Tuesday, 29 July 2014

Big "Siss"

A few weeks ago I tumbled into Sissinghurst. Tangled, jangled at odds with myself. I cursed my own stupidity, it was a warm mid-summerish mid-morning and I tipped up with coach loads of Garden Tours...literally coach chaos! And still, amidst the thrumming Big "Siss" delivered!

In the arched brick entrance, notes from the head gardener written onto a slate with single blooms arranged in a lovely  wooden stand. Terracotta pots labeled in chalk...simple and honest, I make a mental note to do this myself...instead of a gift tag.You can read more from the gardeners here.

Garden and buildings converge at Sissinghurst to create a beautiful English symphony of brickwork, oak timbers, hung tiles all festooned with foliage and flower. They heighten one another.

I saw something of Vita in this statuesque visitor, perfectly attired visitor.

Heady?

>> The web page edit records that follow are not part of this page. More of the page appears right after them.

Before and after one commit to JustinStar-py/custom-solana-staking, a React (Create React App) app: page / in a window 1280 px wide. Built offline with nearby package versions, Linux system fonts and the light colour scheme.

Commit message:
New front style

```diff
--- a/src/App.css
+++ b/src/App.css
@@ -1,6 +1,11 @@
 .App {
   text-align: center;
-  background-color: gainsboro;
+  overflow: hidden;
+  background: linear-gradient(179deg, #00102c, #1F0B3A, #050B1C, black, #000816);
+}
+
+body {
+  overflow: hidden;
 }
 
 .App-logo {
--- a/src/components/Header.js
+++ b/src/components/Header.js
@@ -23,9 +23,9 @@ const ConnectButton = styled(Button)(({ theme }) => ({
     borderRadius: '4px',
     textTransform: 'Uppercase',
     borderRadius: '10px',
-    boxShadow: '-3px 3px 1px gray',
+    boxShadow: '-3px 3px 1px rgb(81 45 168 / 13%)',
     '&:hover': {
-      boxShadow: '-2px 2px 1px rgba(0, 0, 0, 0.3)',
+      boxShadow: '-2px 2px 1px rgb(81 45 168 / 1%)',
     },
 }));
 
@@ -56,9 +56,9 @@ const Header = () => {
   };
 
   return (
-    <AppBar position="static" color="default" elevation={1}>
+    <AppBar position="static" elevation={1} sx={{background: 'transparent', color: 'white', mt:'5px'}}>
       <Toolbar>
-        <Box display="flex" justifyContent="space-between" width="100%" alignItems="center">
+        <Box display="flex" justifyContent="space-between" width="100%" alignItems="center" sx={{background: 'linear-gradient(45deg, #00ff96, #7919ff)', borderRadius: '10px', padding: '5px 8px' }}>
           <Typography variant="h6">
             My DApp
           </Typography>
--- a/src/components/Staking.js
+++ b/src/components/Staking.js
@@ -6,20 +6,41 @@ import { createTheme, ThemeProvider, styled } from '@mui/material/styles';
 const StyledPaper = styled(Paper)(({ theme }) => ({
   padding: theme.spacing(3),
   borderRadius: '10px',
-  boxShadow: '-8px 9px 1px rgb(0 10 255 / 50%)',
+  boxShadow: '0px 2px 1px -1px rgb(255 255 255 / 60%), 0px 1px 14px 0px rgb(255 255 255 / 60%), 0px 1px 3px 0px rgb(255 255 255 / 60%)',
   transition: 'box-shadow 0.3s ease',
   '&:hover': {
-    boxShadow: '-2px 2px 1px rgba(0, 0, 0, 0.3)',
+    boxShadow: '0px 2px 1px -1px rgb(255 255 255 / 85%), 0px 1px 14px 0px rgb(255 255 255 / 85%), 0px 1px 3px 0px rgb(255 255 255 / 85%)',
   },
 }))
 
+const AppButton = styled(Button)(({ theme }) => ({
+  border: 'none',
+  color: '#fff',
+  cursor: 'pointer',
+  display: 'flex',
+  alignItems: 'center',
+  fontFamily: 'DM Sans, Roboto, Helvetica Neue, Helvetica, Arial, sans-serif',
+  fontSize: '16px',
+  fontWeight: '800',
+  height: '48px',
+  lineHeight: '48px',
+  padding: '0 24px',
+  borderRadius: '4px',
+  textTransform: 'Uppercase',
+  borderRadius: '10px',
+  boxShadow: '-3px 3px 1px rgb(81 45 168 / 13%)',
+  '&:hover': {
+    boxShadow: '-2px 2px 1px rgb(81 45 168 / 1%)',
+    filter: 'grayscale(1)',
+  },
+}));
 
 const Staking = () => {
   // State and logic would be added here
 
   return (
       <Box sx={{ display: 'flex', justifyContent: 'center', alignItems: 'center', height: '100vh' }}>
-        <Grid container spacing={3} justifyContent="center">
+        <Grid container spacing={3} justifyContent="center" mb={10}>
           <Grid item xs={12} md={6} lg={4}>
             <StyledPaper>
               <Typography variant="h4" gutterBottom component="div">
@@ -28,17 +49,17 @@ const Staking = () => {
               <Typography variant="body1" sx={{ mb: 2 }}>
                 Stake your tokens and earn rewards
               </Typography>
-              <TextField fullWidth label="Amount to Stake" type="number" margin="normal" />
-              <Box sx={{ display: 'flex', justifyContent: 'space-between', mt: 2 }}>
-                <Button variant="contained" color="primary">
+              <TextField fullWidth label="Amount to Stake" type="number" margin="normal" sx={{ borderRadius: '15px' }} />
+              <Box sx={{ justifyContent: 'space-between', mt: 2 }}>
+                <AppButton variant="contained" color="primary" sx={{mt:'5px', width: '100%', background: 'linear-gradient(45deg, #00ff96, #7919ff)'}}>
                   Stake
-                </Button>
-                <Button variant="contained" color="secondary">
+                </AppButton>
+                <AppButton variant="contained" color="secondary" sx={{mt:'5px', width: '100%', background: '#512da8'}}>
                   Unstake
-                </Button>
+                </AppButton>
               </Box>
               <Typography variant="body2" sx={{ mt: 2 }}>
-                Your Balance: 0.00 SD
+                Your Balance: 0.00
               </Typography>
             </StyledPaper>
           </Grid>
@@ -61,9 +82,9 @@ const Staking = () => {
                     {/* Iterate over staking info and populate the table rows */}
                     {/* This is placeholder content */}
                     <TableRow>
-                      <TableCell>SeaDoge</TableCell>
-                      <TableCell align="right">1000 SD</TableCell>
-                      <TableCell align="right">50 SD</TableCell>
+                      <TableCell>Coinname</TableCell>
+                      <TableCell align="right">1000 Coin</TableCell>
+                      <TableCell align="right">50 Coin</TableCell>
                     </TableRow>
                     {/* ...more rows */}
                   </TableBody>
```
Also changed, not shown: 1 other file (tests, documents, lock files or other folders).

Yes! I scuttled away from the madding crowd and headed for the giant archway wondering how Adam Nicolson and Sarah Raven had progressed their vision of reinstating the kitchen garden. The view through is bucolic indeed...

A walk past a meadow brimful with sweet grass and dozing lambs brings me to a fully formed and large kitchen garden with flowers for cutting...hooray...

Just glorious to see big Siss looking so fantastic!
 I consider Sissinghurst the elder sister to my other favourite gardens Great Dixter and of course Perch Hill.

My head is swirling with iris and rose scented joy...summertime breezes whisper in my ear.
Inhaling deeply I head for home.

Thursday, 17 July 2014

Mown and Grown

The long days yawn ahead. 
Long and lazy. 
Pyjama clad, Croc footed I head for the fields with the lark and Boodle.
First stop the Cowshed, new doors fresh paint! 
Actually re-claimed doors but let's not quibble it's too early...
The fields are humming already. Choirs of insects sing ~ the grasses sway. The dew drops balance like pearls of sweat, the flowers tangle with the grass, no-one is sure who came with who to this dance.
Where the field runs into the garden fringes it seems to be beckoning the roses, "go wild!"
And the long day yawns ahead. 
The fields are "half-cut!" Drowsy and swoon inducing is the scent of a fallen wildflower meadow. Sorrel, Sweet Vernal, Birdsfoot Trefoil, Tufted Vetch, Clover, seeds and husks all jumbled like a giant bowl of nature's pot-pourri. It smells so sweet...honeydew, golden mead. I think it may be the greatest tea I'll never taste. The tractor drowns out the insects. Cutting long into the evening and the dark.
 Dusk is purple and gold. I head for the fields with Sauvignon and Boodle.
We yawn, the long day stretches behind us. 
Food for the winter.
I suspect I am talking to myself, but should you happen upon this post "Hello! Hello!"
I have been, and continue to be "here" Down the Lane. We are building a new piece of Lane which, whilst exciting, is also utterly terrifying and consuming. I promise to share all with you once we are respectable! In the meantime sending summery greetings or winter greetings to my Faraway friends!

 PS If you are interested in finding out more about native grasses and meadow flowers, The Wildlife Trust is an excellent resource.